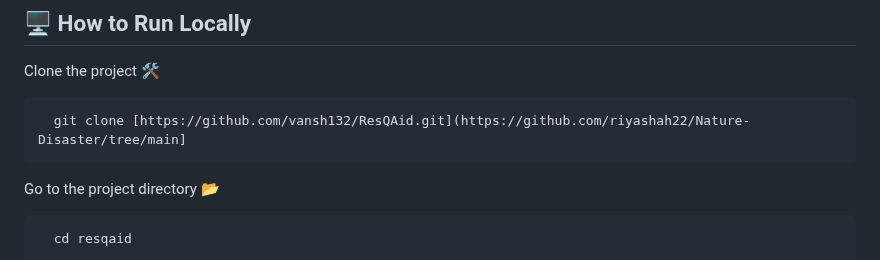
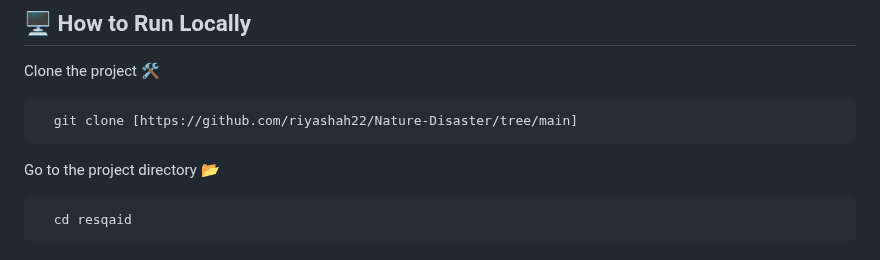
Before and after one commit to riyashah22/Nature-Disaster, a Markdown page: resqaid/README.md, the part around the change. GitHub-like rendering.

````diff
--- a/resqaid/README.md
+++ b/resqaid/README.md
@@ -52,7 +52,7 @@ ResQAid is a mobile application built with Flutter, designed to enhance disaster
 Clone the project 🛠️
 
 ```bash
-  git clone [https://github.com/vansh132/ResQAid.git](https://github.com/riyashah22/Nature-Disaster/tree/main]
+  git clone [https://github.com/riyashah22/Nature-Disaster/tree/main]
 ```
 
 Go to the project directory 📂
````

___

Write out all the entries precisely as given, omitting each image.

Before and after one commit to riyashah22/Nature-Disaster, a Markdown page: resqaid/README.md, the part around the change. GitHub-like rendering.

````diff
--- a/resqaid/README.md
+++ b/resqaid/README.md
@@ -52,7 +52,7 @@ ResQAid is a mobile application built with Flutter, designed to enhance disaster
 Clone the project 🛠️
 
 ```bash
-  git clone [https://github.com/vansh132/ResQAid.git](https://github.com/riyashah22/Nature-Disaster/tree/main]
+  git clone [https://github.com/riyashah22/Nature-Disaster/tree/main]
 ```
 
 Go to the project directory 📂
````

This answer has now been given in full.